Please show all lines of the records that include "collection".

───── Records supplied

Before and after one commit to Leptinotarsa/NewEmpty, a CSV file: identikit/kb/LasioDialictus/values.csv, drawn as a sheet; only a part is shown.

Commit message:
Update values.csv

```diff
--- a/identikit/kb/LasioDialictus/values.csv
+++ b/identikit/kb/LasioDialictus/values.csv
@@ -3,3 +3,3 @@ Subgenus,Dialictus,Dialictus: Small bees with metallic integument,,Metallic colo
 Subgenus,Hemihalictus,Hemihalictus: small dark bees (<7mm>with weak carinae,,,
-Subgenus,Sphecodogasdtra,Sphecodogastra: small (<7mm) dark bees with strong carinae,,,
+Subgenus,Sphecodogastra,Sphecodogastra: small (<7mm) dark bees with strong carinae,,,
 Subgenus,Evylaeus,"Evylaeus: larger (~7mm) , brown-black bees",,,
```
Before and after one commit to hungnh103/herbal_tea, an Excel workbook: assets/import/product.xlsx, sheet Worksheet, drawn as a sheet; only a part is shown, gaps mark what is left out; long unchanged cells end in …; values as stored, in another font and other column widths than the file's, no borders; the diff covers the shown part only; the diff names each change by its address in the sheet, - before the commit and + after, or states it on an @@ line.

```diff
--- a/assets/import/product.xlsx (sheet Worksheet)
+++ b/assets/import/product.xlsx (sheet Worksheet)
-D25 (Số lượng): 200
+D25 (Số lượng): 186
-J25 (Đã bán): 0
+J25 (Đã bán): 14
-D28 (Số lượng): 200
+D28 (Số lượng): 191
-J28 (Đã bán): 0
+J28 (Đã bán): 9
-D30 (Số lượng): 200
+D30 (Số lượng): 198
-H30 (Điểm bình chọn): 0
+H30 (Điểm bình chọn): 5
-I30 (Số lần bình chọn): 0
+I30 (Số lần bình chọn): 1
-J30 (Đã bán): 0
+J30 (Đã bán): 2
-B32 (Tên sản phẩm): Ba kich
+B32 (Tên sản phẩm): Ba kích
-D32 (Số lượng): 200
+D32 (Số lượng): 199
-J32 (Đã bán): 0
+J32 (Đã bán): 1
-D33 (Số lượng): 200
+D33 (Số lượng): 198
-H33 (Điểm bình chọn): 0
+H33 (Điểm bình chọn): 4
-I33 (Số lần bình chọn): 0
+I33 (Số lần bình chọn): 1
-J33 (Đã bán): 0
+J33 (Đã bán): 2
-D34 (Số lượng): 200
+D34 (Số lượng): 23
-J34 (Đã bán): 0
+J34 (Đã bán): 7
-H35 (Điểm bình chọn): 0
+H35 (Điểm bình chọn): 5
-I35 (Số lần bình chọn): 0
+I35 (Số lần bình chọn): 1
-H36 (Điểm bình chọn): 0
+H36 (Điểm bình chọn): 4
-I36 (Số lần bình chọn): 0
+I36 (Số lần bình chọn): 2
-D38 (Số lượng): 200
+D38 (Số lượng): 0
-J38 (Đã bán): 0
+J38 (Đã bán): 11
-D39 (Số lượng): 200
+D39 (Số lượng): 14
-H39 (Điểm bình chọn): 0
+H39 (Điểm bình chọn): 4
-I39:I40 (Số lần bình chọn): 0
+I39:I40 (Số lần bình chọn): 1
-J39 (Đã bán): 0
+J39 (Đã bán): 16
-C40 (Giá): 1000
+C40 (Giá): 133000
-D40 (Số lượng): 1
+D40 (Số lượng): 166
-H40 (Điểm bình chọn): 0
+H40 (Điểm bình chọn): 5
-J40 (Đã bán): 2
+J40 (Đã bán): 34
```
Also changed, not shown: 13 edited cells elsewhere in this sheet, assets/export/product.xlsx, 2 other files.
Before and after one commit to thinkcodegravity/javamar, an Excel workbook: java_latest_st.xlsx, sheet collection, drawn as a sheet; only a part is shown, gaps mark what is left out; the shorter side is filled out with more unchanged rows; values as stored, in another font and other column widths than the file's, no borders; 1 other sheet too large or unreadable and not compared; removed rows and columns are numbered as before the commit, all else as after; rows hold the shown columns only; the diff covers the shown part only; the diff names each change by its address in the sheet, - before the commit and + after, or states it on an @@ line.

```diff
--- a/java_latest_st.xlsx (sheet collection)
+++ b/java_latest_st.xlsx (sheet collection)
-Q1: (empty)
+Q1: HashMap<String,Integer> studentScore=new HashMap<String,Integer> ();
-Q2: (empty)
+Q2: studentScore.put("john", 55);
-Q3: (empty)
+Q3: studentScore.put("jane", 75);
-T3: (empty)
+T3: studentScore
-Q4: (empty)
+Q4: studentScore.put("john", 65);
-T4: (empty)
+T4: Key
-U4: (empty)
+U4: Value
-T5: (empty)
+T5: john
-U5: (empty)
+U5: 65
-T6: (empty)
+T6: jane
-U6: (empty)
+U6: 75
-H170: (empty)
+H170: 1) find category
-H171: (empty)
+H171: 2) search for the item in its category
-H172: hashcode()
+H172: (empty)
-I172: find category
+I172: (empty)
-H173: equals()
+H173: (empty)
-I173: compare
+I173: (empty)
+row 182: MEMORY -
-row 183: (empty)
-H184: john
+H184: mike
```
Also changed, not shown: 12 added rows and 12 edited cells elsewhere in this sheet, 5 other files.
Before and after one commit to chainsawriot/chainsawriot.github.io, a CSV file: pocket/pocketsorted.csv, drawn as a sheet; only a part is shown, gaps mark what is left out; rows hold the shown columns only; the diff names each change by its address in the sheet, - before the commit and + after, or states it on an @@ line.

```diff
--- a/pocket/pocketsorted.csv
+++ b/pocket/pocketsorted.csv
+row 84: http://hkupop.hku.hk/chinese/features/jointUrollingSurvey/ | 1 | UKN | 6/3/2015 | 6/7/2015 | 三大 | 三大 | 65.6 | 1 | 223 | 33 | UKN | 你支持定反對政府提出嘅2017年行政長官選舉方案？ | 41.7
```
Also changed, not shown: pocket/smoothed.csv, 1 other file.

──────────

Reply:
Before and after one commit to thinkcodegravity/javamar, an Excel workbook: java_latest_st.xlsx, sheet collection, drawn as a sheet; only a part is shown, gaps mark what is left out; the shorter side is filled out with more unchanged rows; values as stored, in another font and other column widths than the file's, no borders; 1 other sheet too large or unreadable and not compared; removed rows and columns are numbered as before the commit, all else as after; rows hold the shown columns only; the diff covers the shown part only; the diff names each change by its address in the sheet, - before the commit and + after, or states it on an @@ line.
--- a/java_latest_st.xlsx (sheet collection)
+++ b/java_latest_st.xlsx (sheet collection)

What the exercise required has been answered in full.